▶ **Problem**: In your answer, give each entry again exactly as it appears.

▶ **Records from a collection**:
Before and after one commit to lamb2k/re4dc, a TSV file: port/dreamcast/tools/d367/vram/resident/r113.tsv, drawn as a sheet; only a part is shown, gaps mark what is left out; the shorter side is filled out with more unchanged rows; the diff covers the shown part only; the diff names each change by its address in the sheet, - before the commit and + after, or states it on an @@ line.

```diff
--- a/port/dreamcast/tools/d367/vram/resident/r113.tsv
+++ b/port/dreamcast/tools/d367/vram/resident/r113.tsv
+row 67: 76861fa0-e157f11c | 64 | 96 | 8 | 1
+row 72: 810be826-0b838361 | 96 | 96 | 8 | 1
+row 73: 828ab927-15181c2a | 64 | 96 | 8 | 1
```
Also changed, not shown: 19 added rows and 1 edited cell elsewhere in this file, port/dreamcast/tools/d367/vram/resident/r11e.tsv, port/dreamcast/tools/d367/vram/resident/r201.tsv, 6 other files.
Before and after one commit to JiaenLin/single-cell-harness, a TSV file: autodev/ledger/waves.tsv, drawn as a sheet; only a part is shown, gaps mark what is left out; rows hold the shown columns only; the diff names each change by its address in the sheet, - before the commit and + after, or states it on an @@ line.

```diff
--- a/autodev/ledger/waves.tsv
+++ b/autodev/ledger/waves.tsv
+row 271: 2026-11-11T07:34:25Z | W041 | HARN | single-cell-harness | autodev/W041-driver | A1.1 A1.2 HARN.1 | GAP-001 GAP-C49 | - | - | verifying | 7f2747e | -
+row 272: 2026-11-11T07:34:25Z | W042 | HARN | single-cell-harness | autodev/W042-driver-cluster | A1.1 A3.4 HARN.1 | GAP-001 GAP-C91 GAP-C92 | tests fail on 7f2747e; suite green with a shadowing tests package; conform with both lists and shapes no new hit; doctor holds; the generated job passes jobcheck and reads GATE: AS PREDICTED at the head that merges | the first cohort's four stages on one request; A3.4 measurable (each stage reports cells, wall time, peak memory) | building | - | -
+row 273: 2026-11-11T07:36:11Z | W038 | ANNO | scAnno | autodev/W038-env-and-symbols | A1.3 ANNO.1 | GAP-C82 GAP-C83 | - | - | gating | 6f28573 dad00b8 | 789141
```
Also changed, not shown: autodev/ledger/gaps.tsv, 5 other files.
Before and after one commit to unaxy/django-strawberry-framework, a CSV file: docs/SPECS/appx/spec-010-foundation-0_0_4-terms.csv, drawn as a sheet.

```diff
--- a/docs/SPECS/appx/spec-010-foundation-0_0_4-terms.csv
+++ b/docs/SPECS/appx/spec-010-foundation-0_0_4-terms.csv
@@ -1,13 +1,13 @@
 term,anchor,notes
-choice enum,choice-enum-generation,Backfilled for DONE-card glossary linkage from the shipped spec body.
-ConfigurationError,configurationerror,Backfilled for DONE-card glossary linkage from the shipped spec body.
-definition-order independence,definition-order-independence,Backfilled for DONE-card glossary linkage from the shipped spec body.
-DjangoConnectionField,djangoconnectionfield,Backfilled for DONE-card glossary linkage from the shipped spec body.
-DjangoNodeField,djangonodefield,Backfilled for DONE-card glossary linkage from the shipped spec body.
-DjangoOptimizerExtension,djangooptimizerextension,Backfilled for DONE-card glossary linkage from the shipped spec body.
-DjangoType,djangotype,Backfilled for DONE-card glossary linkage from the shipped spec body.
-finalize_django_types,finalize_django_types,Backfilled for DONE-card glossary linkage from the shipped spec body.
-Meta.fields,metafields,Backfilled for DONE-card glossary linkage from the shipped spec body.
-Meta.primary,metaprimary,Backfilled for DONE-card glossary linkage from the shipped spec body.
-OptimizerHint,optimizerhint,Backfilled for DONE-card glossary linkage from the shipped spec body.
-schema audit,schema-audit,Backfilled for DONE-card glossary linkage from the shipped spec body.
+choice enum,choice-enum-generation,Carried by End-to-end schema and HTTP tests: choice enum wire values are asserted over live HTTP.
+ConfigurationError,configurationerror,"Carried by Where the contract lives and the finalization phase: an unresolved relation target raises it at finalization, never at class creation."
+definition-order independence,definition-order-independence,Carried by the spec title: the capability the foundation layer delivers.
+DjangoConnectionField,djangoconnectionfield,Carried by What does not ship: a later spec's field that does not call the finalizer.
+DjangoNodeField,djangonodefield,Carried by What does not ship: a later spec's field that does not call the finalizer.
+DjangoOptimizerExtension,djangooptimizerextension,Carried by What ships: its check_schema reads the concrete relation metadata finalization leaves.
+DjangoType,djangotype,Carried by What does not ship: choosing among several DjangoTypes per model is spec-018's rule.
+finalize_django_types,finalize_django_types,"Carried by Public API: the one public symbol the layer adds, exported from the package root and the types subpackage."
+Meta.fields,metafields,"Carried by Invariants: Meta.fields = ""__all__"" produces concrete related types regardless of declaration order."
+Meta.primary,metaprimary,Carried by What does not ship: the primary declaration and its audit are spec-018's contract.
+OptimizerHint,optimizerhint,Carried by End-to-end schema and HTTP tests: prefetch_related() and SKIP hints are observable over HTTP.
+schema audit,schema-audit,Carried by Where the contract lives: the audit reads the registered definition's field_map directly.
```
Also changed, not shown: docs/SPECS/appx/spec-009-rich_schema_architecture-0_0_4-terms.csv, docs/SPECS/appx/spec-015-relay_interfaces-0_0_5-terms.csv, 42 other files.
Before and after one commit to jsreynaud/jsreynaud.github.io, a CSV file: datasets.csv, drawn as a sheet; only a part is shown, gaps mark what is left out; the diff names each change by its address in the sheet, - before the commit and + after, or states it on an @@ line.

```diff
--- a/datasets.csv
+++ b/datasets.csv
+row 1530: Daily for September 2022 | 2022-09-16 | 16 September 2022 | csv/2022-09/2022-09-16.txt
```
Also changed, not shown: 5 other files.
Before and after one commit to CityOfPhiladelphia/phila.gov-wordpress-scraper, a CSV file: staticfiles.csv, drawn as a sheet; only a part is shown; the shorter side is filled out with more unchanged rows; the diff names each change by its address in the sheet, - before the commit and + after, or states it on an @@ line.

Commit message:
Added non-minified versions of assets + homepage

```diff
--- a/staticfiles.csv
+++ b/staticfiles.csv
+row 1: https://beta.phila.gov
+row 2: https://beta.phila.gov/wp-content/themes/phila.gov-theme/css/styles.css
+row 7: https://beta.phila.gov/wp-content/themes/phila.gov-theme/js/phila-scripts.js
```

▶ **Result of the task**:
Before and after one commit to lamb2k/re4dc, a TSV file: port/dreamcast/tools/d367/vram/resident/r113.tsv, drawn as a sheet; only a part is shown, gaps mark what is left out; the shorter side is filled out with more unchanged rows; the diff covers the shown part only; the diff names each change by its address in the sheet, - before the commit and + after, or states it on an @@ line.

```diff
--- a/port/dreamcast/tools/d367/vram/resident/r113.tsv
+++ b/port/dreamcast/tools/d367/vram/resident/r113.tsv
+row 67: 76861fa0-e157f11c | 64 | 96 | 8 | 1
+row 72: 810be826-0b838361 | 96 | 96 | 8 | 1
+row 73: 828ab927-15181c2a | 64 | 96 | 8 | 1
```
Also changed, not shown: 19 added rows and 1 edited cell elsewhere in this file, port/dreamcast/tools/d367/vram/resident/r11e.tsv, port/dreamcast/tools/d367/vram/resident/r201.tsv, 6 other files.
Before and after one commit to JiaenLin/single-cell-harness, a TSV file: autodev/ledger/waves.tsv, drawn as a sheet; only a part is shown, gaps mark what is left out; rows hold the shown columns only; the diff names each change by its address in the sheet, - before the commit and + after, or states it on an @@ line.

```diff
--- a/autodev/ledger/waves.tsv
+++ b/autodev/ledger/waves.tsv
+row 271: 2026-11-11T07:34:25Z | W041 | HARN | single-cell-harness | autodev/W041-driver | A1.1 A1.2 HARN.1 | GAP-001 GAP-C49 | - | - | verifying | 7f2747e | -
+row 272: 2026-11-11T07:34:25Z | W042 | HARN | single-cell-harness | autodev/W042-driver-cluster | A1.1 A3.4 HARN.1 | GAP-001 GAP-C91 GAP-C92 | tests fail on 7f2747e; suite green with a shadowing tests package; conform with both lists and shapes no new hit; doctor holds; the generated job passes jobcheck and reads GATE: AS PREDICTED at the head that merges | the first cohort's four stages on one request; A3.4 measurable (each stage reports cells, wall time, peak memory) | building | - | -
+row 273: 2026-11-11T07:36:11Z | W038 | ANNO | scAnno | autodev/W038-env-and-symbols | A1.3 ANNO.1 | GAP-C82 GAP-C83 | - | - | gating | 6f28573 dad00b8 | 789141
```
Also changed, not shown: autodev/ledger/gaps.tsv, 5 other files.
Before and after one commit to unaxy/django-strawberry-framework, a CSV file: docs/SPECS/appx/spec-010-foundation-0_0_4-terms.csv, drawn as a sheet.

```diff
--- a/docs/SPECS/appx/spec-010-foundation-0_0_4-terms.csv
+++ b/docs/SPECS/appx/spec-010-foundation-0_0_4-terms.csv
@@ -1,13 +1,13 @@
 term,anchor,notes
-choice enum,choice-enum-generation,Backfilled for DONE-card glossary linkage from the shipped spec body.
-ConfigurationError,configurationerror,Backfilled for DONE-card glossary linkage from the shipped spec body.
-definition-order independence,definition-order-independence,Backfilled for DONE-card glossary linkage from the shipped spec body.
-DjangoConnectionField,djangoconnectionfield,Backfilled for DONE-card glossary linkage from the shipped spec body.
-DjangoNodeField,djangonodefield,Backfilled for DONE-card glossary linkage from the shipped spec body.
-DjangoOptimizerExtension,djangooptimizerextension,Backfilled for DONE-card glossary linkage from the shipped spec body.
-DjangoType,djangotype,Backfilled for DONE-card glossary linkage from the shipped spec body.
-finalize_django_types,finalize_django_types,Backfilled for DONE-card glossary linkage from the shipped spec body.
-Meta.fields,metafields,Backfilled for DONE-card glossary linkage from the shipped spec body.
-Meta.primary,metaprimary,Backfilled for DONE-card glossary linkage from the shipped spec body.
-OptimizerHint,optimizerhint,Backfilled for DONE-card glossary linkage from the shipped spec body.
-schema audit,schema-audit,Backfilled for DONE-card glossary linkage from the shipped spec body.
+choice enum,choice-enum-generation,Carried by End-to-end schema and HTTP tests: choice enum wire values are asserted over live HTTP.
+ConfigurationError,configurationerror,"Carried by Where the contract lives and the finalization phase: an unresolved relation target raises it at finalization, never at class creation."
+definition-order independence,definition-order-independence,Carried by the spec title: the capability the foundation layer delivers.
+DjangoConnectionField,djangoconnectionfield,Carried by What does not ship: a later spec's field that does not call the finalizer.
+DjangoNodeField,djangonodefield,Carried by What does not ship: a later spec's field that does not call the finalizer.
+DjangoOptimizerExtension,djangooptimizerextension,Carried by What ships: its check_schema reads the concrete relation metadata finalization leaves.
+DjangoType,djangotype,Carried by What does not ship: choosing among several DjangoTypes per model is spec-018's rule.
+finalize_django_types,finalize_django_types,"Carried by Public API: the one public symbol the layer adds, exported from the package root and the types subpackage."
+Meta.fields,metafields,"Carried by Invariants: Meta.fields = ""__all__"" produces concrete related types regardless of declaration order."
+Meta.primary,metaprimary,Carried by What does not ship: the primary declaration and its audit are spec-018's contract.
+OptimizerHint,optimizerhint,Carried by End-to-end schema and HTTP tests: prefetch_related() and SKIP hints are observable over HTTP.
+schema audit,schema-audit,Carried by Where the contract lives: the audit reads the registered definition's field_map directly.
```
Also changed, not shown: docs/SPECS/appx/spec-009-rich_schema_architecture-0_0_4-terms.csv, docs/SPECS/appx/spec-015-relay_interfaces-0_0_5-terms.csv, 42 other files.
Before and after one commit to jsreynaud/jsreynaud.github.io, a CSV file: datasets.csv, drawn as a sheet; only a part is shown, gaps mark what is left out; the diff names each change by its address in the sheet, - before the commit and + after, or states it on an @@ line.

```diff
--- a/datasets.csv
+++ b/datasets.csv
+row 1530: Daily for September 2022 | 2022-09-16 | 16 September 2022 | csv/2022-09/2022-09-16.txt
```
Also changed, not shown: 5 other files.
Before and after one commit to CityOfPhiladelphia/phila.gov-wordpress-scraper, a CSV file: staticfiles.csv, drawn as a sheet; only a part is shown; the shorter side is filled out with more unchanged rows; the diff names each change by its address in the sheet, - before the commit and + after, or states it on an @@ line.

Commit message:
Added non-minified versions of assets + homepage

```diff
--- a/staticfiles.csv
+++ b/staticfiles.csv
+row 1: https://beta.phila.gov
+row 2: https://beta.phila.gov/wp-content/themes/phila.gov-theme/css/styles.css
+row 7: https://beta.phila.gov/wp-content/themes/phila.gov-theme/js/phila-scripts.js
```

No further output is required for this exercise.